Britain First Banned From Facebook

Britain First Banned From Facebook

The removal of the Britain First pages comes as Facebook and other internet firms like Twitter and Google are under growing pressure to police their networks, refereeing content to prevent extremist groups spreading their messages and recruiting online.

In a statement on Wednesday, Facebook said the group had been kicked off the platform because over content which incited "animosity and hatred against minority groups". In 2016, after Facebook CEO Mark Zuckerberg chose to allow anti-Muslim comments posted by Trump to remain on the platform, the company said content that violates its standards but is otherwise "newsworthy, significant or important to the public interest" will not be removed.

But in its post, Facebook made it clear that there was a fine line between expressing controversial political views and expressing hate.

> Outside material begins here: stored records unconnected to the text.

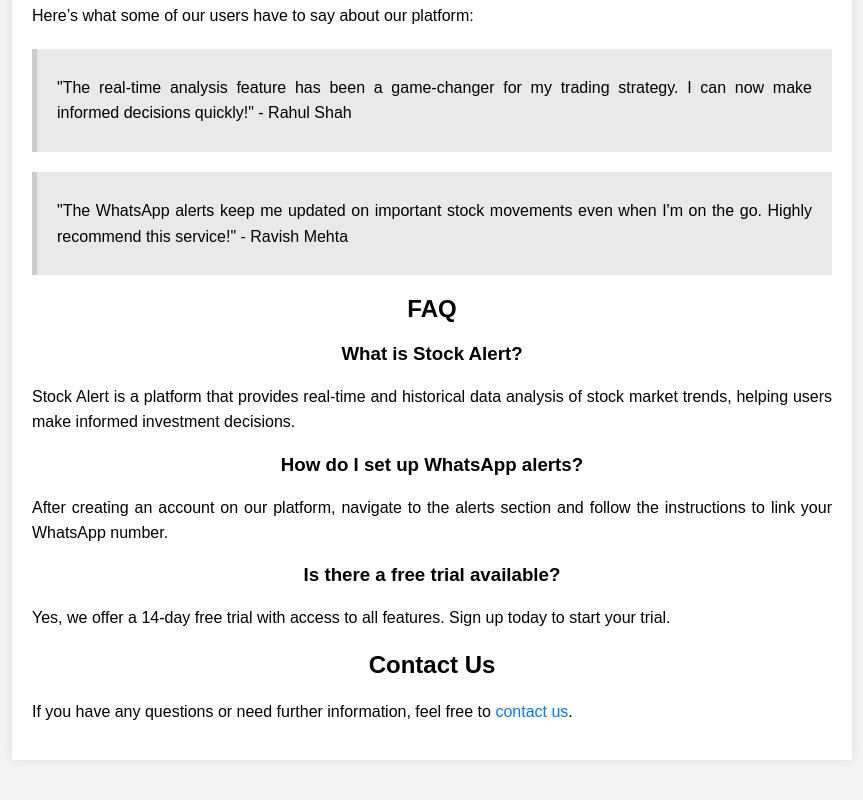
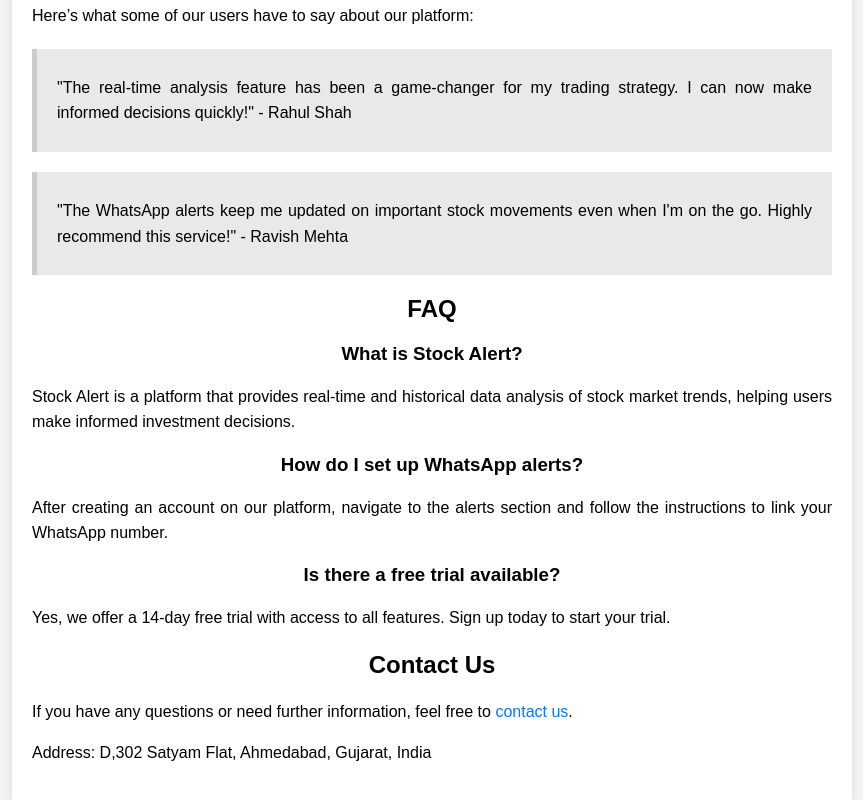
Before and after one commit to rahulshah9713/market-analytics-info, a plain HTML site: page index.html in a window 1280 px wide. Shown: the part 631-1431 px from the top of the page, without its empty margins (208-1071 px from the left). Drawn offline with Linux system fonts and the light colour scheme.

Commit message:
Update index.html

```diff
--- a/index.html
+++ b/index.html
@@ -45,6 +45,7 @@
 
         <h2>Contact Us</h2>
         <p>If you have any questions or need further information, feel free to <a href="mailto:info@stockalert.co.in">contact us</a>.</p>
+        <p>Address: D,302 Satyam Flat, Ahmedabad, Gujarat, India</p>
     </div>
 </body>
 </html>
```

With only a few thousand members and repeated failures to elect government candidates, Britain First has no direct political influence in the UK. Because they don't understand that Facebook is a private company capable of setting its own rules about what is and isn't acceptable.

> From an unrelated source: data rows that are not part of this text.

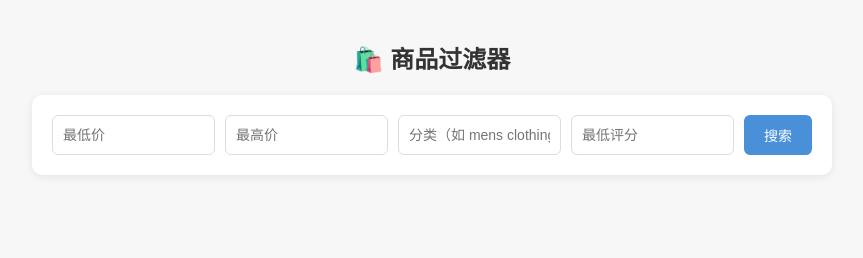
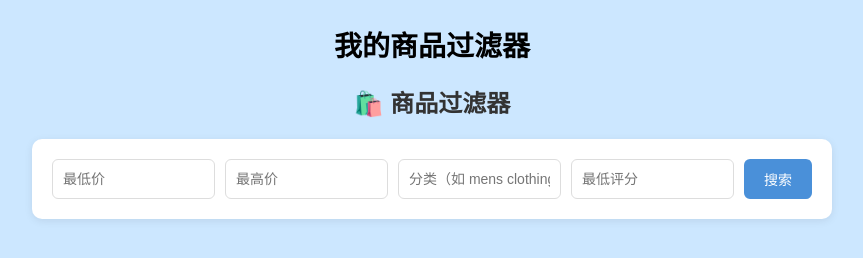
Before and after one commit to MM93-mail/produfilter, a website: page public/index.html in a window 1280 px wide. Shown: the whole page, without its empty margins (208-1071 px from the left). Drawn offline with Linux system fonts and the light colour scheme.

Commit message:
Update index.html

```diff
--- a/public/index.html
+++ b/public/index.html
@@ -5,7 +5,8 @@
     <meta charset="UTF-8">
     <title>商品过滤器</title>
     <style>
-        body { font-family: Arial, sans-serif; max-width: 800px; margin: 40px auto; padding: 0 20px; background: #f7f7f7; color: #333; }
+        body { font-family: Arial, sans-serif; max-width: 800px; margin: 0 auto 40px; padding: 0 20px; background: #cce7ff; color: #333; }
+        h1 { text-align: center; color: #000; margin: 24px 0 16px; font-size: 28px; }
         h2 { text-align: center; }
         .filters { display: flex; flex-wrap: wrap; gap: 10px; background: #fff; padding: 20px; border-radius: 10px; box-shadow: 0 2px 8px rgba(0,0,0,0.08); }
         .filters input { flex: 1; min-width: 120px; padding: 10px; border: 1px solid #ddd; border-radius: 6px; font-size: 14px; }
@@ -21,6 +22,7 @@
     </style>
 </head>
 <body>
+    <h1>我的商品过滤器</h1>
     <h2>🛍️ 商品过滤器</h2>
     <div class="filters">
         <input type="number" id="min" placeholder="最低价" />
```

A post on the seemingly new page says "The next form of fascism will come from the left wing liberal's against freedom of speech".

Facebook (FB.O) banned on Wednesday far-right group Britain First from its platform and deleted the pages its leader Paul Golding and deputy leader Jayda Fransen for violating rules created to stop the incitement of hatred.

In a statement released Wednesday announcing its decision, Facebook said the three pages had "repeatedly posted content created to incite animosity and hatred against minority groups".

More news: Google Assistant just got a lot better at controlling your smart home
More news: Major Monster Hunter World Update Comes Out March 22, Get Ready!
More news: Turkey said about the environment Afrin

The group's main Facebook page had more than 2 million likes, and videos it shared on Twitter were notably retweeted by US President Donald Trump last November. The official, serious one is now gone, and it won't be coming back.

ReutersPaul Golding, the leader of Britain First, speaks at a rally held in central London, April 1, 2017.

The organization is notorious for posting inflammatory racist content on its own Facebook page, and on the Pages of leaders Paul Golding and Jayda Fransen.

The pair were both imprisoned last week in the United Kingdom for hate crimes, accused of "religiously-aggravated harassment".

Facebook said it recently gave the page admins a written final warning, but added "they have continued to post content that violates our community standards".

Britain First had almost twice as many Facebook likes as the United Kingdom's mainstream Labour Party, which has only one million followers.

London Mayor Sadiq Khan described Britain First on Twitter on Wednesday as a "vile and hate-fuelled group whose sole goal is to sow division".

Related Articles